sacked her, they needed a new talker to take her place. By this time, the online video of her meltdown had achieved over five million views. Who better to replace Yvonne than the Long Island hausfrau who took her down? By then, my mother had appeared on
Good Morning America,
the David Letterman show, and even on
. It turned out her brash tell-it-like-it-is style, lack of personal boundaries, and borderline vulgarity that so embarrassed me growing up made her a natural for TV. Audiences found her a genuinely likable character—easy to relate to and impossible to look away from.
Of course, people stare at car crashes, too.
My mother made it part of the deal that Andrew be promoted to head producer and, thus, her TV career was born. The show, named after her, was now
. (Apparently, I was the only person in the world who thought a pun based on a book about the Holocaust was in bad taste.)
Four months after going on air,
was an undeniable hit. No one could say how long the ride would last (remember Ricki Lake?) but, for now, my mother and everyone else involved in the show was riding high.
“I’ve always known I was a star,” my mother told me calmly in her office, as her staff whooped and hollered after the show’s first month’s shockingly high ratings hinted that her fame was possibly more than a passing fad. “I’m just glad everyone else figured it out, too.”
“The only saving grace about your mother’s newfound notoriety,” my long-suffering father told me on the phone later that day, with his trademark blend of pessimistic optimism, “is that she was
impossible to live with. It’s not like she could get any worse. Plus, this
TV show keeps her out of the house. So, that’s good.”
Meanwhile, the show was an opportunity for me, too. I’d been getting away with calling myself a “consultant” for the past few years, but I knew I’d eventually need a “real” job. When Andrew approached me about working on my mother’s show, I was initially reluctant. For one thing, the idea of spending that much time with my mother, in a high-pressure environment, was about as appealing as a colonoscopy, only with more crap involved. It’s not that I don’t love her—I do—it’s just she drives me crazy.
For another, I didn’t have any experience in television. What would I
Luckily, this time Andrew got it right. His idea was to make me the coordinator of casting. This meant it was my job to help choose and screen the guests that appeared on the show.
I might have never worked in TV before, but years of being a call boy had taught me how to quickly size up people, figure out if they were crazy or not, and how to bring out their best.
Those skills proved right in line with those needed to pick the kinds of guests who’d “pop” on a daytime talk show. I had a knack for getting inside the heads of potential interviewees. I could help them find their most interesting story and focus them on how to tell it. I could also craft the questions for my mother to ask and help the producers with setups that would wring the most drama from the guest’s appearance.

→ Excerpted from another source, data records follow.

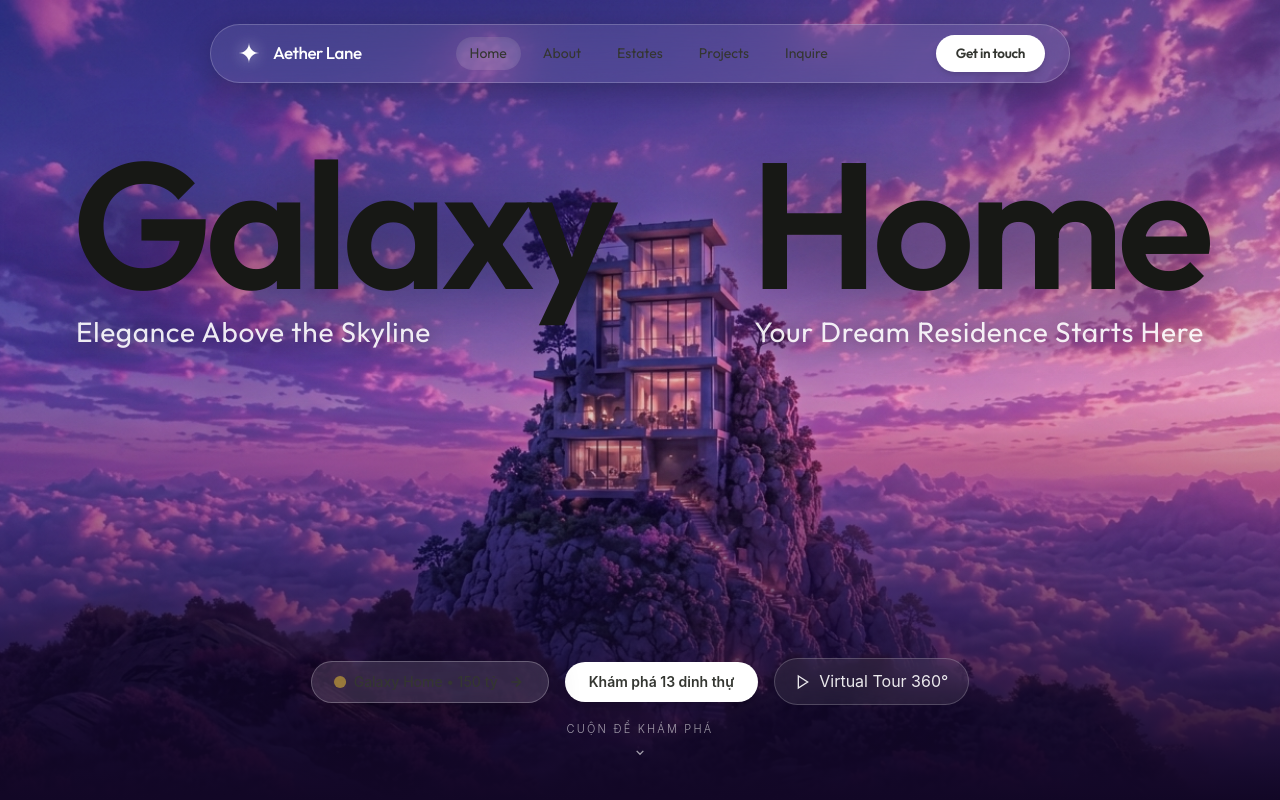
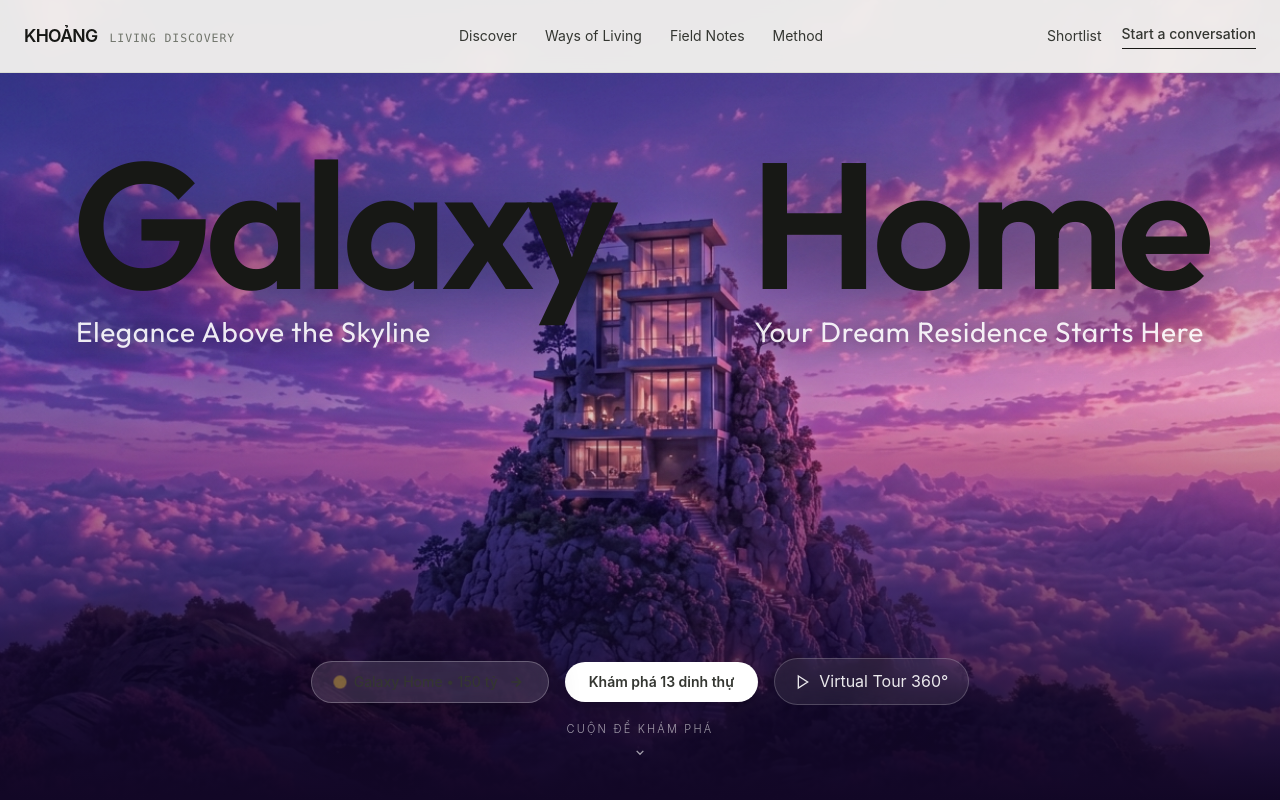
Before and after one commit to Ngh1aa/Sky-Estate, a React (Vite) app: page / in a window 1280 px wide. Shown: the top 800 px of the page. Built offline with nearby package versions, Linux system fonts and the light colour scheme.

Commit message:
feat: rebuild navigation for KHOANG

```diff
--- a/src/components/sections/Navbar.tsx
+++ b/src/components/sections/Navbar.tsx
@@ -1,183 +1,81 @@
-import { useState, useEffect } from 'react';
+import { useEffect, useState } from 'react';
 import { Link, NavLink, useLocation } from 'react-router-dom';
-import { motion, AnimatePresence } from 'framer-motion';
-import { useScrollPosition, useMediaQuery } from '../../hooks';
-import { AetherLogo } from '../ui';
 
 const navLinks = [
-  { to: '/', label: 'Home' },
-  { to: '/about', label: 'About' },
-  { to: '/listings', label: 'Estates' },
-  { to: '/listings?type=penthouse', label: 'Projects' },
-  { to: '/contact', label: 'Inquire' },
+  { to: '/discover', label: 'Discover' },
+  { to: '/collections', label: 'Ways of Living' },
+  { to: '/journal', label: 'Field Notes' },
+  { to: '/about', label: 'Method' },
 ];
 
 export default function Navbar() {
-  const scrollY = useScrollPosition();
-  const isMobile = useMediaQuery('(max-width: 860px)');
   const [menuOpen, setMenuOpen] = useState(false);
   const location = useLocation();
-  const isScrolled = scrollY > 40;
+
+  useEffect(() => setMenuOpen(false), [location.pathname]);
 
   useEffect(() => {
-    setMenuOpen(false);
-  }, [location]);
-
-  useEffect(() => {
-    if (menuOpen) {
-      document.body.style.overflow = 'hidden';
-    } else {
-      document.body.style.overflow = '';
-    }
+    document.body.style.overflow = menuOpen ? 'hidden' : '';
     return () => { document.body.style.overflow = ''; };
   }, [menuOpen]);
 
   return (
     <>
-      <a href="#main-content" className="skip-to-content">
-        Bỏ qua đến nội dung chính
-      </a>
-
-      {/* Top floating pill navbar matching sky-estate__image.webp */}
-      <motion.header
-        initial={{ y: -80, opacity: 0 }}
-        animate={{ y: 0, opacity: 1 }}
-        transition={{ duration: 0.8, ease: [0.16, 1, 0.3, 1] }}
-        className="fixed top-0 left-0 right-0 z-50 flex justify-center pt-5 sm:pt-6 px-4 pointer-events-none"
-      >
-        <nav
-          className={`pointer-events-auto flex items-center justify-between gap-4 sm:gap-6 w-full max-w-[860px] px-5 sm:px-6 py-2.5 rounded-full transition-all duration-500 ${
-            isScrolled
-              ? 'bg-[#180a33]/85 backdrop-blur-2xl border border-white/20 shadow-[0_12px_40px_rgba(10,3,25,0.6)]'
-              : 'bg-white/[0.08] backdrop-blur-xl border border-white/20 shadow-[0_8px_32px_rgba(0,0,0,0.25)]'
-          }`}
-          aria-label="Main Navigation"
-        >
-          {/* Logo matching reference: 4-petal flower + Aether Lane */}
-          <Link
-            to="/"
-            className="flex items-center gap-2.5 group shrink-0 focus:outline-none focus-visible:ring-2 focus-visible:ring-white/40 rounded-full"
-            aria-label="Aether Lane Home"
-          >
-            <div className="w-7 h-7 flex items-center justify-center text-white transition-transform duration-300 group-hover:scale-110 group-hover:rotate-12">
-              <AetherLogo className="w-6 h-6 text-white drop-shadow-[0_0_8px_rgba(255,255,255,0.6)]" />
-            </div>
-            <span className="text-[17px] font-medium tracking-tight text-white font-['Outfit',sans-serif]">
-              Aether Lane
-            </span>
+      <a href="#main-content" className="skip-to-content">Skip to content</a>
+      <header className="fixed inset-x-0 top-0 z-50 border-b border-border bg-bg/95 backdrop-blur-sm">
+        <div className="container-main h-[72px] flex items-center justify-between gap-6">
+          <Link to="/" className="flex items-baseline gap-3" aria-label="KHOẢNG home">
+            <span className="text-[1.1rem] font-semibold tracking-[-0.04em] text-text-bright">KHOẢNG</span>
+            <span className="hidden sm:inline utility-label">Living Discovery</span>
           </Link>
 
-          {/* Desktop nav links */}
-          {!isMobile && (
-            <div className="flex items-center gap-1 sm:gap-2">
-              {navLinks.map((link) => (
-                <NavLink
-                  key={link.label}
-                  to={link.to}
-                  end={link.to === '/'}
-                  className={({ isActive }) =>
-                    `relative px-3.5 py-1.5 rounded-full text-[14px] font-normal transition-all duration-300 font-['Outfit',sans-serif] ${
-                      isActive
-                        ? 'text-white font-medium bg-white/[0.12] shadow-inner'
-                        : 'text-white/70 hover:text-white hover:bg-white/[0.06]'
-                    }`
-                  }
-                >
-                  {link.label}
-                </NavLink>
-              ))}
-            </div>
-          )}
+          <nav className="hidden lg:flex items-center gap-7" aria-label="Main navigation">
+            {navLinks.map((link) => (
+              <NavLink
+                key={link.to}
+                to={link.to}
+                className={({ isActive }) => `text-sm transition-colors ${isActive ? 'text-accent' : 'text-text hover:text-text-bright'}`}
+              >
+                {link.label}
+              </NavLink>
+            ))}
+          </nav>
 
-          {/* Right CTA button: Pill "Get in touch" */}
-          {!isMobile && (
-            <Link
-              to="/contact"
-              className="shrink-0 px-5 py-2 rounded-full bg-white text-[#2a174f] text-[13.5px] font-semibold tracking-tight shadow-md hover:bg-white/90 hover:shadow-lg hover:scale-[1.03] active:scale-[0.98] transition-all duration-300 font-['Outfit',sans-serif]"
-              id="nav-get-in-touch"
-            >
-              Get in touch
+          <div className="hidden lg:flex items-center gap-5">
+            <Link to="/shortlist" className="text-sm text-text hover:text-text-bright">Shortlist</Link>
+            <Link to="/consult" className="text-sm font-medium border-b border-text-bright pb-1 text-text-bright hover:text-accent hover:border-accent transition-colors">
+              Start a conversation
             </Link>
-          )}
+          </div>
 
-          {/* Mobile hamburger */}
-          {isMobile && (
-            <button
-              onClick={() => setMenuOpen(!menuOpen)}
-              className="relative w-10 h-10 flex items-center justify-center cursor-pointer z-50 text-white rounded-full bg-white/[0.08] hover:bg-white/[0.15] transition-colors"
-              aria-label={menuOpen ? 'Close menu' : 'Open menu'}
-              aria-expanded={menuOpen}
-            >
-              <div className="flex flex-col gap-1.5">
-                <motion.span
-                  animate={menuOpen ? { rotate: 45, y: 7 } : { rotate: 0, y: 0 }}
-                  className="block w-5 h-[1.5px] bg-white rounded-full"
-                />
-                <motion.span
-                  animate={menuOpen ? { opacity: 0, x: -10 } : { opacity: 1, x: 0 }}
-                  className="block w-5 h-[1.5px] bg-white rounded-full"
-                />
-                <motion.span
-                  animate={menuOpen ? { rotate: -45, y: -7 } : { rotate: 0, y: 0 }}
-                  className="block w-5 h-[1.5px] bg-white rounded-full"
-                />
-              </div>
-            </button>
-          )}
-        </nav>
-      </motion.header>
+          <button
+            type="button"
+            onClick={() => setMenuOpen((value) => !value)}
+            className="lg:hidden min-w-11 min-h-11 inline-flex items-center justify-center border border-border bg-transparent text-text-bright"
+            aria-expanded={menuOpen}
+            aria-label={menuOpen ? 'Close menu' : 'Open menu'}
+          >
+            {menuOpen ? 'Close' : 'Menu'}
+          </button>
+        </div>
+      </header>
 
-      {/* Mobile menu overlay */}
-      <AnimatePresence>
-        {menuOpen && isMobile && (
-          <motion.div
-            initial={{ opacity: 0 }}
-            animate={{ opacity: 1 }}
-            exit={{ opacity: 0 }}
-            transition={{ duration: 0.3 }}
-            className="fixed inset-0 z-40 bg-[#120726]/95 backdrop-blur-2xl flex flex-col items-center justify-center"
-          >
-            <nav className="flex flex-col items-center gap-7" aria-label="Mobile Navigation">
-              {navLinks.map((link, i) => (
-                <motion.div
-                  key={link.label}
-                  initial={{ opacity: 0, y: 25 }}
-                  animate={{ opacity: 1, y: 0 }}
-                  exit={{ opacity: 0, y: 25 }}
-                  transition={{ delay: i * 0.07, duration: 0.35, ease: [0.16, 1, 0.3, 1] }}
-                >
-                  <NavLink
-                    to={link.to}
-                    end={link.to === '/'}
-                    onClick={() => setMenuOpen(false)}
-                    className={({ isActive }) =>
-                      `text-2xl font-['Outfit',sans-serif] font-medium transition-colors ${
-                        isActive ? 'text-white underline underline-offset-8 decoration-purple-400' : 'text-white/70 hover:text-white'
-                      }`
-                    }
-                  >
-                    {link.label}
-                  </NavLink>
-                </motion.div>
-              ))}
-              <motion.div
-                initial={{ opacity: 0, y: 25 }}
-                animate={{ opacity: 1, y: 0 }}
-                exit={{ opacity: 0, y: 25 }}
-                transition={{ delay: navLinks.length * 0.07, duration: 0.35 }}
+      {menuOpen && (
+        <div className="fixed inset-0 z-40 bg-bg pt-[96px] lg:hidden">
+          <nav className="container-main flex flex-col" aria-label="Mobile navigation">
+            {[...navLinks, { to: '/shortlist', label: 'Shortlist' }, { to: '/consult', label: 'Start a conversation' }].map((link, index) => (
+              <NavLink
+                key={link.to}
+                to={link.to}
+                className="flex items-center justify-between border-b border-border py-5 text-xl text-text-bright"
               >
-                <Link
-                  to="/contact"
-                  onClick={() => setMenuOpen(false)}
-                  className="mt-4 inline-flex items-center gap-2 px-8 py-3.5 rounded-full bg-white text-[#2a174f] text-base font-semibold shadow-xl hover:scale-105 transition-all font-['Outfit',sans-serif]"
-                >
-                  Get in touch
-                </Link>
-              </motion.div>
-            </nav>
-          </motion.div>
-        )}
-      </AnimatePresence>
+                <span>{link.label}</span>
+                <span className="utility-label">0{index + 1}</span>
+              </NavLink>
+            ))}
+          </nav>
+        </div>
+      )}
     </>
   );
 }
```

Part of what made me successful at getting people to open up to me was my personality, but part was my appearance. I’m not the handsomest guy in the world, but what I am is
. Short, boyish, with floppy blond hair and a button nose, I’m unthreatening and look trustworthy, the archetypal All-American boy next door. That image supported me for years as a hustler; now it worked for me as an interviewer.
Hey, you gotta play the hand you’re dealt.
Plus, no longer making my living in an illegal profession
made things easier with Tony Rinaldi, the cop who recently graduated from being my semi-boyfriend to full-time lover. He’d been tolerant of my work, but I knew he didn’t approve. Plus, now that we were kind of raising a kid together, it was even more complicated. So,
while not without its challenges, was proving to be a good thing.
Of course, we’d see how things went after today’s taping. This was a pretty far-out panel. It had the potential of being an episode that would keep people talking for days, or the kind of train wreck that would have people switching to the Food Network as fast as their remotes could carry them.
I was about to find out.